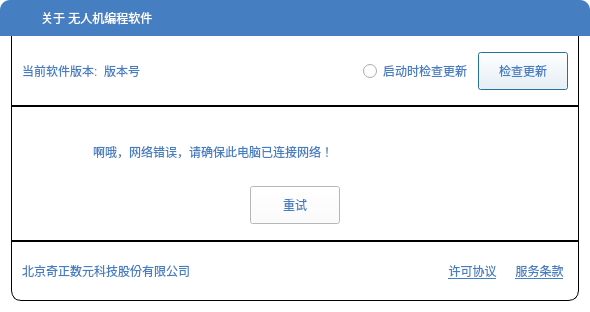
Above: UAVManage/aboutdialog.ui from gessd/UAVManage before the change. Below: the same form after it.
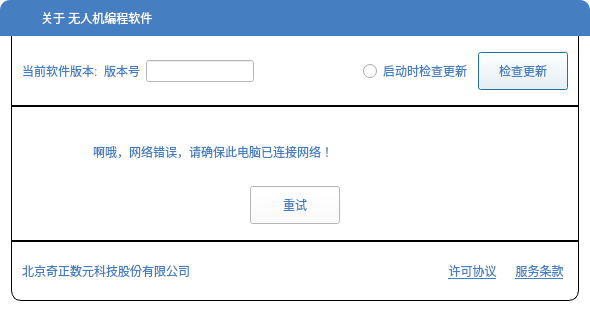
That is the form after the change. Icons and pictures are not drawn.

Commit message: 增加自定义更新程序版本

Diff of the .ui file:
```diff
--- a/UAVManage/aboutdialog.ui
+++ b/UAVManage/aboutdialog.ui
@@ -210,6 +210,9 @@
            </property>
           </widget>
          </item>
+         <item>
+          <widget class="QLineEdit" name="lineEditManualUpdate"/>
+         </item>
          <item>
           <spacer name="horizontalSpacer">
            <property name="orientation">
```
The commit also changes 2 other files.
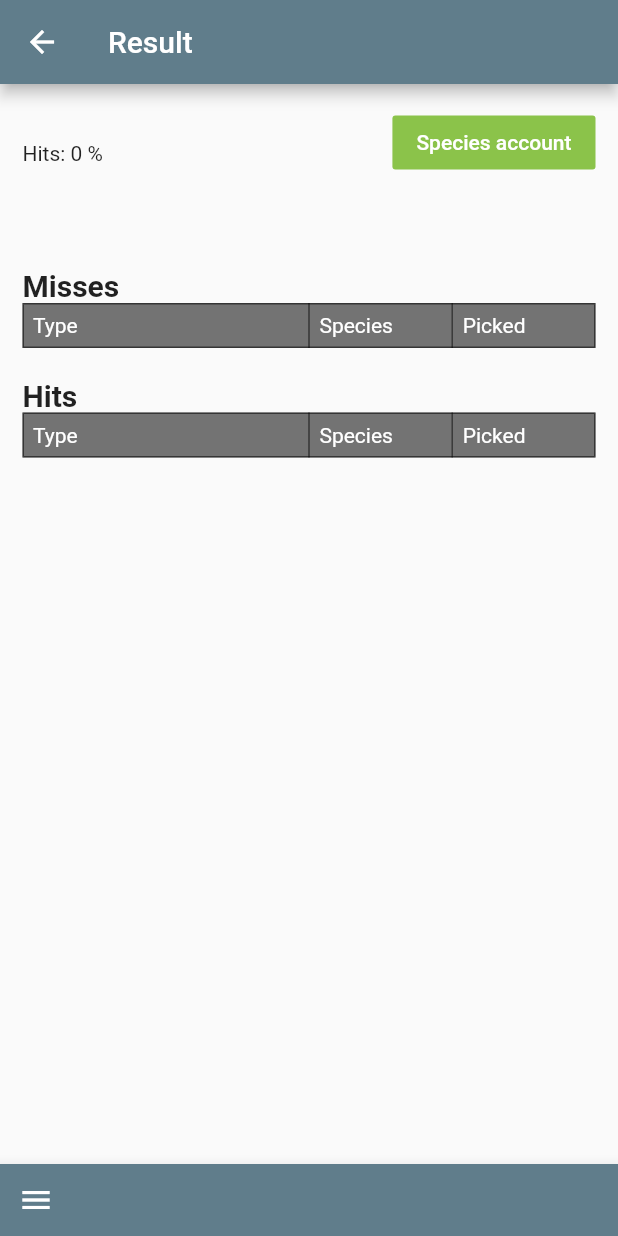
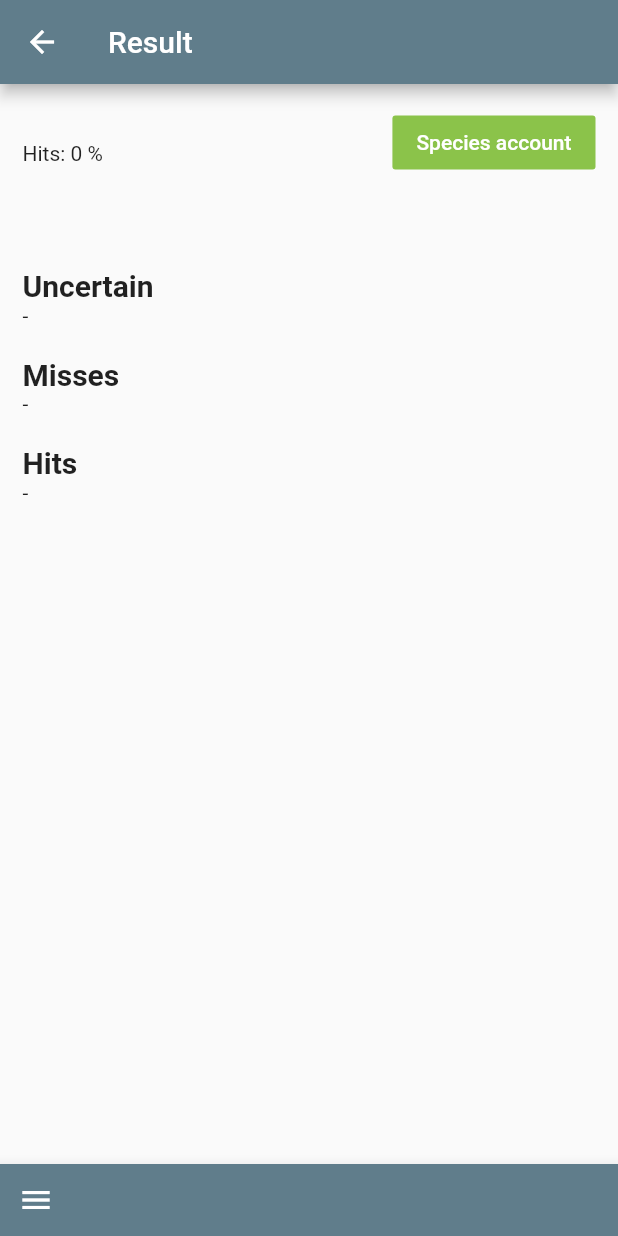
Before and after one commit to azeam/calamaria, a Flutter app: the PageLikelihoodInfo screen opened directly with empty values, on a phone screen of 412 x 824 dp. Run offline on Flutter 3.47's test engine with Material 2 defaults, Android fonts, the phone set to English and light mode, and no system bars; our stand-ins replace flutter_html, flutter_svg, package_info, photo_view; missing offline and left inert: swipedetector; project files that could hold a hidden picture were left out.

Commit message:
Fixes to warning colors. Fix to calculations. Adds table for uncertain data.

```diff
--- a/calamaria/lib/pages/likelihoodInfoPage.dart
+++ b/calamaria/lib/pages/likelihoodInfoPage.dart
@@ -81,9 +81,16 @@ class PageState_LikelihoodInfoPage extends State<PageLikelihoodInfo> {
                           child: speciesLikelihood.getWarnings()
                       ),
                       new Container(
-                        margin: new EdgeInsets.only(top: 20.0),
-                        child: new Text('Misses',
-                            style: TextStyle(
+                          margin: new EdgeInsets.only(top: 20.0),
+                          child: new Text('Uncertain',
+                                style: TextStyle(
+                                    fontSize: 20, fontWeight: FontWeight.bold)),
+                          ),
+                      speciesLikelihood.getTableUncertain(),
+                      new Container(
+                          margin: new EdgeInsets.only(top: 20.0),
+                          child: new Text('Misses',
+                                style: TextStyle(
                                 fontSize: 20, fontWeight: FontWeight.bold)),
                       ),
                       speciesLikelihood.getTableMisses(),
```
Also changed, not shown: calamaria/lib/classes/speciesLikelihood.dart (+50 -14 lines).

^^^^

Please output all of the entries above exactly, but without any picture.

## ANSWER FOR THE TASK
Above: UAVManage/aboutdialog.ui from gessd/UAVManage before the change. Below: the same form after it.
That is the form after the change. Icons and pictures are not drawn.

Commit message: 增加自定义更新程序版本

Diff of the .ui file:
```diff
--- a/UAVManage/aboutdialog.ui
+++ b/UAVManage/aboutdialog.ui
@@ -210,6 +210,9 @@
            </property>
           </widget>
          </item>
+         <item>
+          <widget class="QLineEdit" name="lineEditManualUpdate"/>
+         </item>
          <item>
           <spacer name="horizontalSpacer">
            <property name="orientation">
```
The commit also changes 2 other files.
Before and after one commit to azeam/calamaria, a Flutter app: the PageLikelihoodInfo screen opened directly with empty values, on a phone screen of 412 x 824 dp. Run offline on Flutter 3.47's test engine with Material 2 defaults, Android fonts, the phone set to English and light mode, and no system bars; our stand-ins replace flutter_html, flutter_svg, package_info, photo_view; missing offline and left inert: swipedetector; project files that could hold a hidden picture were left out.

Commit message:
Fixes to warning colors. Fix to calculations. Adds table for uncertain data.

```diff
--- a/calamaria/lib/pages/likelihoodInfoPage.dart
+++ b/calamaria/lib/pages/likelihoodInfoPage.dart
@@ -81,9 +81,16 @@ class PageState_LikelihoodInfoPage extends State<PageLikelihoodInfo> {
                           child: speciesLikelihood.getWarnings()
                       ),
                       new Container(
-                        margin: new EdgeInsets.only(top: 20.0),
-                        child: new Text('Misses',
-                            style: TextStyle(
+                          margin: new EdgeInsets.only(top: 20.0),
+                          child: new Text('Uncertain',
+                                style: TextStyle(
+                                    fontSize: 20, fontWeight: FontWeight.bold)),
+                          ),
+                      speciesLikelihood.getTableUncertain(),
+                      new Container(
+                          margin: new EdgeInsets.only(top: 20.0),
+                          child: new Text('Misses',
+                                style: TextStyle(
                                 fontSize: 20, fontWeight: FontWeight.bold)),
                       ),
                       speciesLikelihood.getTableMisses(),
```
Also changed, not shown: calamaria/lib/classes/speciesLikelihood.dart (+50 -14 lines).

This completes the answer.